Interview with Poet Christina Lovin
1. How does the act of writing poetry change your perception of the world around you?
Good question. For me, writing poetry forces me to look beyond the surface of everyday life and scrutinize the minutia. It took me a long time to recognize that one of the primary jobs of the poet is that of observer. Even the most mundane activities or objects can create some sort of mystery. Think of Neruda's "Ode to my Socks" or the odes of Sharon Olds, many of which reflect on ordinary, and sometimes startling objects (body parts, surgical procedures, taboo subjects, and even dirt). I wouldn't be surprised to learn that, like me, many poets have a notebook or other method of jotting down ideas when something that seems "poetry-worthy" shows up in their lives. For me, it is sometimes just a few words or a phrase; sometimes it is a complete scenario or image. Often, however, it takes several of these "poem starts" (as I call them) to create what I would consider a finished poem.

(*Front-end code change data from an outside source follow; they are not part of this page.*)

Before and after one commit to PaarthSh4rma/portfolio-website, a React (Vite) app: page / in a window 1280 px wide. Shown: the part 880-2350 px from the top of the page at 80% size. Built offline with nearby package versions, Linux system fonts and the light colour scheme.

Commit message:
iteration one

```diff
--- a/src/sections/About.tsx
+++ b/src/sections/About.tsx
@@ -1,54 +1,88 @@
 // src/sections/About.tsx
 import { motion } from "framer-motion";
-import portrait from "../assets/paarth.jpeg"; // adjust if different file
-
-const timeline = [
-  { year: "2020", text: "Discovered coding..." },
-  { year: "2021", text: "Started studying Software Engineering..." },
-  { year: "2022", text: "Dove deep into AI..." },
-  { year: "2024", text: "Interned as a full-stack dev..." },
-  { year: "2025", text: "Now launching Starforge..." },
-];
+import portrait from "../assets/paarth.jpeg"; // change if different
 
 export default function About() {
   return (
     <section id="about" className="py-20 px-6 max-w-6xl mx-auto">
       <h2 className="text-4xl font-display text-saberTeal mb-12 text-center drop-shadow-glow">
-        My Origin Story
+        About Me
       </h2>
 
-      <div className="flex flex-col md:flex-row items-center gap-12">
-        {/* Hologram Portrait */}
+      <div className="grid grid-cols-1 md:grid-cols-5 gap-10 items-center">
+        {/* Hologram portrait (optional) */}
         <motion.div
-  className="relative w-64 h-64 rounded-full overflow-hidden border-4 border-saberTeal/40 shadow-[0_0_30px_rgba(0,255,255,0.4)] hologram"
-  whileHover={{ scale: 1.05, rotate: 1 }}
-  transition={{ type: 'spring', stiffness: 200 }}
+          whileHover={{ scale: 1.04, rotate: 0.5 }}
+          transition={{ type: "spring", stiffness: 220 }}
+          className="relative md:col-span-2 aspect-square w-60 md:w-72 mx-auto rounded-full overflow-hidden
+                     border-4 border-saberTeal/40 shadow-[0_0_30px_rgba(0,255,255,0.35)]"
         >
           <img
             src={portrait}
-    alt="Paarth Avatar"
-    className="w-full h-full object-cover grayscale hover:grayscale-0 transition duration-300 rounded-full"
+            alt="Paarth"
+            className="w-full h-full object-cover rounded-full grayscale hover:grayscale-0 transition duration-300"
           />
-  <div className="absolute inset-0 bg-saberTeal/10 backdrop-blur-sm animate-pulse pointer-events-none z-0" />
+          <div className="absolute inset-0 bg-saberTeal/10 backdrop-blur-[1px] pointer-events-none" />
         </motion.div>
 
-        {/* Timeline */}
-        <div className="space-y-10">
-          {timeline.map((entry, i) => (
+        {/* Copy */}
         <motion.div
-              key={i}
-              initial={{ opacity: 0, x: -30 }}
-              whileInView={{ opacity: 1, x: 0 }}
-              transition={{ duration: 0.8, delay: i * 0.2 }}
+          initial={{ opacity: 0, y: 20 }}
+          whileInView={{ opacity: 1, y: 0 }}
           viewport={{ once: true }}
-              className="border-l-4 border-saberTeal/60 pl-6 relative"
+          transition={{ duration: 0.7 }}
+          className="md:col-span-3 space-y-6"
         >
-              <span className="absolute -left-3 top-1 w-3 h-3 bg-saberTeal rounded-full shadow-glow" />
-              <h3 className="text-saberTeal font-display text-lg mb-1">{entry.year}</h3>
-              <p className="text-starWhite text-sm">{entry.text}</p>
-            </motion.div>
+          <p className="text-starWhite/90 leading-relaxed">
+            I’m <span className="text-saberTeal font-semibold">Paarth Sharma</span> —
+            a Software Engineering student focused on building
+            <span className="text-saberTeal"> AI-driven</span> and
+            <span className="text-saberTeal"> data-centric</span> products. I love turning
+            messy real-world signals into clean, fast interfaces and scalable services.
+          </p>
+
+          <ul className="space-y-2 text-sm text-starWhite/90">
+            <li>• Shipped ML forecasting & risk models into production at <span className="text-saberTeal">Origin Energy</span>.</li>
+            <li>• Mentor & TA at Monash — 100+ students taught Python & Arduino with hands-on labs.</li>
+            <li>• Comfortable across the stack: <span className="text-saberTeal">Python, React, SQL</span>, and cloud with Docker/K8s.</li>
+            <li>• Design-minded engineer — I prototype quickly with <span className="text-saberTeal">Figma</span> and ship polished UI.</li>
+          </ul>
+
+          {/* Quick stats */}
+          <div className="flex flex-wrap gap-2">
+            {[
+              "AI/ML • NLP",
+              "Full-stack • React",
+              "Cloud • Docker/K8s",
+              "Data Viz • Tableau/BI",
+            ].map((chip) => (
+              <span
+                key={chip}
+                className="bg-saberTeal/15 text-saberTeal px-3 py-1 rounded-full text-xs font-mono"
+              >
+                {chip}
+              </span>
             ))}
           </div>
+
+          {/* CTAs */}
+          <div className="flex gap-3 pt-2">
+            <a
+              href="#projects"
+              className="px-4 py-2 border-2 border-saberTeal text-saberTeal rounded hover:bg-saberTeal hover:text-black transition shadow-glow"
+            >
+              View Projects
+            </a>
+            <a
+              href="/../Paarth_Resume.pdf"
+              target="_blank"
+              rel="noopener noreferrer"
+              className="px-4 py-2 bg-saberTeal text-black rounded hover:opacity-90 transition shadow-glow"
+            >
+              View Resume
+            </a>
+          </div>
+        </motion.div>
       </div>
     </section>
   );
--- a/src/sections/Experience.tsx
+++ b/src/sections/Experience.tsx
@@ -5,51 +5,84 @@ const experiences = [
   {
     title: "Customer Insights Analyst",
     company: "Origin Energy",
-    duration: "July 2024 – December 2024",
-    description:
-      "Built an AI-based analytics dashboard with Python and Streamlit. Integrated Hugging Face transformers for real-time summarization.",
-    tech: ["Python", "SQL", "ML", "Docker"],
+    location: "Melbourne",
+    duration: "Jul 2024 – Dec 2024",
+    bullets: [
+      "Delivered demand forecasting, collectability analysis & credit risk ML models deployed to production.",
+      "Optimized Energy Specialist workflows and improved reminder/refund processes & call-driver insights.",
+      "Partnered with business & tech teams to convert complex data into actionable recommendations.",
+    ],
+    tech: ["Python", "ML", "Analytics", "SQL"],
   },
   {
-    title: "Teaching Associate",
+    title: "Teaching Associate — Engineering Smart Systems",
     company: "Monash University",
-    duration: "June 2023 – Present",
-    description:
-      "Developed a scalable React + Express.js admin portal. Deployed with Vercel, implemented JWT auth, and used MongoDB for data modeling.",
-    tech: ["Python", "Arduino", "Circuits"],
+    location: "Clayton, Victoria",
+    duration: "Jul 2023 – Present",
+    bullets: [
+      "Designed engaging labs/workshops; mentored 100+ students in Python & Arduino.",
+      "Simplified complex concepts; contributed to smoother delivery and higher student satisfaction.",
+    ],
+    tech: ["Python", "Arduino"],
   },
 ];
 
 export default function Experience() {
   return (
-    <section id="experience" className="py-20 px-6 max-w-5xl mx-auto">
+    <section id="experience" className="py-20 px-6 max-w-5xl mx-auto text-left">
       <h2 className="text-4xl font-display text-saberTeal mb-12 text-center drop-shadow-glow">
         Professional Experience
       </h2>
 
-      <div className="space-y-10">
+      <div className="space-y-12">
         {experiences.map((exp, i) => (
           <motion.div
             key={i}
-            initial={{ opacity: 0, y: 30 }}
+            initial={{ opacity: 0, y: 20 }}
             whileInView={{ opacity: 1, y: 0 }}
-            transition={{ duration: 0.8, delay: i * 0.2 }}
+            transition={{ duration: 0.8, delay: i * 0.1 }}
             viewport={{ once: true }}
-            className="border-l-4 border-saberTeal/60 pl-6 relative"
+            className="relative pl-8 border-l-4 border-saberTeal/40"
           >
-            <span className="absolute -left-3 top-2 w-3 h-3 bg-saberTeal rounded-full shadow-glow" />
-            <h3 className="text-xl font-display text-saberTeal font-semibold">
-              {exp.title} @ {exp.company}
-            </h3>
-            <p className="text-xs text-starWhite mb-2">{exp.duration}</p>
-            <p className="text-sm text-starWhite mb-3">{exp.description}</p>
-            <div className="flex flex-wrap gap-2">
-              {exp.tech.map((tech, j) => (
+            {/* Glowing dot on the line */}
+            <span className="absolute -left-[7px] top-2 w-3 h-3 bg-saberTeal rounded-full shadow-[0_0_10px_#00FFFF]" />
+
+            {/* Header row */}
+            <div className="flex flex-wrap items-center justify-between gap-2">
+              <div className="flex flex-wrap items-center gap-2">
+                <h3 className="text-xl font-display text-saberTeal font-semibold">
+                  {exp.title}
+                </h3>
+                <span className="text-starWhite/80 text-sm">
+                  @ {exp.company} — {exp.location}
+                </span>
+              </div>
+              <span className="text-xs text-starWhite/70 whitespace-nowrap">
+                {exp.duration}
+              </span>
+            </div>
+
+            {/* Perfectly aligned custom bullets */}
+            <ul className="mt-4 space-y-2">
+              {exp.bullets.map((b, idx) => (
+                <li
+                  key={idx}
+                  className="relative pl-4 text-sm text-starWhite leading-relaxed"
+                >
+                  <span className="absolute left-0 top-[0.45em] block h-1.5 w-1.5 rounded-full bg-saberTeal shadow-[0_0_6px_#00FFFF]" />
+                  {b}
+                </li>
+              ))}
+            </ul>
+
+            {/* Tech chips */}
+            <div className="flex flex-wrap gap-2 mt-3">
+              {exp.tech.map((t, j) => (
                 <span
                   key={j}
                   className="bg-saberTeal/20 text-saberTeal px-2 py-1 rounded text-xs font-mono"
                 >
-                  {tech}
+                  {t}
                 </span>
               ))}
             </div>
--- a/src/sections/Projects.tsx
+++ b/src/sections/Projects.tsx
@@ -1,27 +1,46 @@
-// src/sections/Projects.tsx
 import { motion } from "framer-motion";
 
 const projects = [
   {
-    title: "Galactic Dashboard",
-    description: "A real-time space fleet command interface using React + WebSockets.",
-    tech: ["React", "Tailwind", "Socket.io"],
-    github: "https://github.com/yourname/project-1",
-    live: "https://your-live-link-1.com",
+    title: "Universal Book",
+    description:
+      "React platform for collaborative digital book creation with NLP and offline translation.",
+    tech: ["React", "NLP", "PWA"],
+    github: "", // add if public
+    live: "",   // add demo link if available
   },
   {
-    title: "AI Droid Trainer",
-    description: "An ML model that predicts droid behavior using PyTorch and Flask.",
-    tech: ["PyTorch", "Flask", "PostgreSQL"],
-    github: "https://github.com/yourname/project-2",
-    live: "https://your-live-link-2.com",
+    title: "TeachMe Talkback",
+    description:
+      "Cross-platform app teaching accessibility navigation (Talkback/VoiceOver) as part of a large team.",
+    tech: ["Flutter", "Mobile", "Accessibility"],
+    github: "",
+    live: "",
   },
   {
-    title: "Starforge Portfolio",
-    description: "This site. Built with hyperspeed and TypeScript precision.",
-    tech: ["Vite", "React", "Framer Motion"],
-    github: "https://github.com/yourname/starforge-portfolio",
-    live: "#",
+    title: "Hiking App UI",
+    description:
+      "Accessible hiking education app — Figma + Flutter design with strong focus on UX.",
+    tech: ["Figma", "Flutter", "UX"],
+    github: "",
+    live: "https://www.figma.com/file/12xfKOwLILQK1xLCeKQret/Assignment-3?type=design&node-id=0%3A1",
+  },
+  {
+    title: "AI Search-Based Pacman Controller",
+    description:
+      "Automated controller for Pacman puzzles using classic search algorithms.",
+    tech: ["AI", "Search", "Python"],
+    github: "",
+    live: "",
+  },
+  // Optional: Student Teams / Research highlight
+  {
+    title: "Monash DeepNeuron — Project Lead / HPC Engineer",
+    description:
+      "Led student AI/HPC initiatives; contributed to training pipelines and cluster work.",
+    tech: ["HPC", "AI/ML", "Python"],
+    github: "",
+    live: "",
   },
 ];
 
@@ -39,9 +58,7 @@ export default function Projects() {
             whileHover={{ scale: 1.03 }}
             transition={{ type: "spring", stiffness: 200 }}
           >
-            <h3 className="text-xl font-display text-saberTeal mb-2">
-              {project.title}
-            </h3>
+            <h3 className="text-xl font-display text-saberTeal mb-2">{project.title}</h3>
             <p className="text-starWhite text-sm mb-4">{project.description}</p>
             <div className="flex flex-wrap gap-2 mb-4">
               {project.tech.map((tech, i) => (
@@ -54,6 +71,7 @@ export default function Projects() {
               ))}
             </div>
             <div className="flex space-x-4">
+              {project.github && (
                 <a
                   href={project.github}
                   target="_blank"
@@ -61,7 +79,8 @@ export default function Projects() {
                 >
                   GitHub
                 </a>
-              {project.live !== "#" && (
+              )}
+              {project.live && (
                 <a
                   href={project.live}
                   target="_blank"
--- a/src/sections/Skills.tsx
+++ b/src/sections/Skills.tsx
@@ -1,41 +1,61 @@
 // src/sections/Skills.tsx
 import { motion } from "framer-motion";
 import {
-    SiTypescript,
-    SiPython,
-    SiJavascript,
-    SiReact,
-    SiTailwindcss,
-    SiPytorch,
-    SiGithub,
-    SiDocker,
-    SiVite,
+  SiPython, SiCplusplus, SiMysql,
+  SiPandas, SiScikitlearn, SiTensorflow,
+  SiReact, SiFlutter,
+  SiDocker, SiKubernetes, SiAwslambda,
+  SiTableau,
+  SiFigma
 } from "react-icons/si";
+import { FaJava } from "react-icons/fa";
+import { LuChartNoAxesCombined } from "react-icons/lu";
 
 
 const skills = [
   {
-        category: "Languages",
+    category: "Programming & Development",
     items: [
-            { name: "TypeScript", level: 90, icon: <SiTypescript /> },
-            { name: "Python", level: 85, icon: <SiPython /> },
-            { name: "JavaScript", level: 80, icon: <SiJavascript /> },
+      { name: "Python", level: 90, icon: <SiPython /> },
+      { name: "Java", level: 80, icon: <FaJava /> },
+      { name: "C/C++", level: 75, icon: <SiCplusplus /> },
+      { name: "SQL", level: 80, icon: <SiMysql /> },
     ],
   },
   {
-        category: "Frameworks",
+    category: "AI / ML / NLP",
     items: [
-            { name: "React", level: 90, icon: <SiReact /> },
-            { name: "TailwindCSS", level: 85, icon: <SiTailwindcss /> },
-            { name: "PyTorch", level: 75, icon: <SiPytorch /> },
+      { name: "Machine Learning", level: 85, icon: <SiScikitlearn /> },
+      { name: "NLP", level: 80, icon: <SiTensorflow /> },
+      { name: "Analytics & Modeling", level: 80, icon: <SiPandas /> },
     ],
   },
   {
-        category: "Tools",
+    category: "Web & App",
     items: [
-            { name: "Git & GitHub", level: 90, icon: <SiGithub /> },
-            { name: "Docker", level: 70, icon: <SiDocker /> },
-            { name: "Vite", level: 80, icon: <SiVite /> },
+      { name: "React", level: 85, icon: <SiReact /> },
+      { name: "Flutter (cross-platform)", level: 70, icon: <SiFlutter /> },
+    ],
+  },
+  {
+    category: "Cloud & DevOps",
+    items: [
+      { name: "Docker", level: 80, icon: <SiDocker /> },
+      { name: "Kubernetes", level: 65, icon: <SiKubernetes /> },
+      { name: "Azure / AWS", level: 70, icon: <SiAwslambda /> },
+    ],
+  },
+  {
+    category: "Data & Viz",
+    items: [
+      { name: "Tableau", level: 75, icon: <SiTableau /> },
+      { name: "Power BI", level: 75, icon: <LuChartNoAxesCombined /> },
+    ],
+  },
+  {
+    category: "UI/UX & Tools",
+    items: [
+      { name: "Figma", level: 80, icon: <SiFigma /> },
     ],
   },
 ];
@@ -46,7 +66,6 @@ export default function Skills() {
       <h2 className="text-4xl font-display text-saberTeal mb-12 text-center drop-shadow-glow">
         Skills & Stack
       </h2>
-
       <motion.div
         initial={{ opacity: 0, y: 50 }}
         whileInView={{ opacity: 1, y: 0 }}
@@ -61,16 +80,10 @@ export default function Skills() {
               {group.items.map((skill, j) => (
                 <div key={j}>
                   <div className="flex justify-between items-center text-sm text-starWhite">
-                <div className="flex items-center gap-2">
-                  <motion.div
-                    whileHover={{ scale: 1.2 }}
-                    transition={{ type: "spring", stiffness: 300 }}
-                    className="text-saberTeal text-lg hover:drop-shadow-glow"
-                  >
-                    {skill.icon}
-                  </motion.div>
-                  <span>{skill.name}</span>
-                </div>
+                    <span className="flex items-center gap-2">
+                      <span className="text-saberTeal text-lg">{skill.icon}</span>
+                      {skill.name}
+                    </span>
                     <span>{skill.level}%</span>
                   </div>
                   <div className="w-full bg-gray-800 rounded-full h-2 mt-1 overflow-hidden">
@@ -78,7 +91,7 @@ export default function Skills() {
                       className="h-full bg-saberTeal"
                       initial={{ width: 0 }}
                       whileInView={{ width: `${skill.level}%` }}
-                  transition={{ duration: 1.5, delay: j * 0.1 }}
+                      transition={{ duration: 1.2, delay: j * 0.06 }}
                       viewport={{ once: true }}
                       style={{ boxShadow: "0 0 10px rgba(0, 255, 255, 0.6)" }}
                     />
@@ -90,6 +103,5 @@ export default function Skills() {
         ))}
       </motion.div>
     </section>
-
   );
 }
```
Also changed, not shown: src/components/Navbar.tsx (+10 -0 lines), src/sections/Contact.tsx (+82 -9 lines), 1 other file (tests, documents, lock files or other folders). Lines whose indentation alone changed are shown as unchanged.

Of course, as we consider the world around us, nature comes to mind. The danger for beginning poets is to attempt to show only the beauty in nature. Unfortunately, beauty is only one layer of any subject. Again, Neruda comes to mind with his essay, "Toward an Impure Poetry." In it, he speaks of the worn out, the used up, the thrown away elements of the world that may hold more grace and glory than the perfect rose or newborn infant. I recall a monarch butterfly fallen to the concrete in a parking lot. It seemed perfect and whole. Then I realized the butterfly was moving. It as moving, but not on its own volition: an army of ants had borne it up and was carrying it to their underground pantry. Many people may have been disgusted, but I was fascinated with the idea that even in its death, the butterfly was beautiful. Now I need to go into my poetry graveyard of "poem starts" and finish that poem.
"Let that be the poetry we search for: worn with the hand's obligations, as by acids, steeped in sweat and in smoke, smelling of the lilies and urine, spattered diversely by the trades that we live by, inside the law or beyond it." ~~ Pablo Neruda
2. What is the importance of reading and writing poetry in the 21st century?
It seems that poetry is becoming increasingly important for all of us, both poets and the readers of poems, the further we move into the 21st Century. It was synchronicity for me to really start taking my poetry serious at the beginning of this century. I spent the summers of 2000 and 2001 at Harvard, taking writing courses, including a poetry course taught by the great poet and teacher, Bruce Smith. Those sixteen weeks literally changed my life. I was engrossed in my own writing and reading great contemporary poets. I was accepted into a wonderful MFA program (New England College) to begin in January 2002. Then 9/11 happened. I sat that night in my beautiful home in Illinois, a home I would voluntarily abandon in a few months, writing poetry and reading what others were writing in that immediacy. Poetry, at its best, is connection.
We all slogged through the following years of lies from our government. I was writing poetry for a degree; I had plenty of material. In January 2003, with other poets and writers, I signed a petition to stop our country from going to war, as the rhetoric of "weapons of mass destruction" continued. In February of that year, poet Sam Hamill created the Poets Against the War website. Within a few weeks, there were more than 10,000 poems posted there. Then on March 19, 2003, our country formally entered into yet another unnecessary armed conflict. The poets responded: soon there were nearly 25,000 poems of protest there for the world to read. Poetry is at the front lines and has been for every war, in every place people are held down.
Of course, with the total denial of human and women's rights, environmental issues, foreign diplomacy, and what is best for our children by the current administration, poetry is becoming critical. Recently, poems such as "Good Bones" (Maggie Smith) and the hot-off-the-Rattle Poetry-press, "How to Unpack a Bomb Vest" written following the Manchester, England attack following a rock concert (Matt Hohner). Most recently, Micah David-Cole Fletcher, the surviving victim of the Portland Oregon train attack, who wrote poetry from his hospital bed. Now, with social media, a poem can travel the globe in seconds, as these and other recent works have done. Poetry counts.
3. What is one of your favorite lines of poetry and why?
"I am remembering somewhere else/ in another age or someone not seen/ for years and never to be seen again/ in this world and it seems that I cherish/ only now a joy I was not aware of/ when it was here although it remains/ out of reach and will not be caught or named/ or called back and if I could make it stay/ as I want to it would turn to pain." W.S. Merwin, from "One of the Butterflies"
There are many lines of poetry I love, each for a different reason. This excerpt, however, reminds me of what poetry is made: some intangible image or memory that, although we recognize it, is impossible to capture or recreate. Merwin is the master of such. I first read his book Vixen as an MFA student. I was sitting at a booth in the local Chapel Hill Whole Foods, weeping openly, sobbing by the time I closed the book. I've seen people moved by my poetry at times. It's not that I want to make the listeners feel bad or tear up, but if I can feel a senses of yes in the audience, I feel my poetry is doing at least some of the work I expect.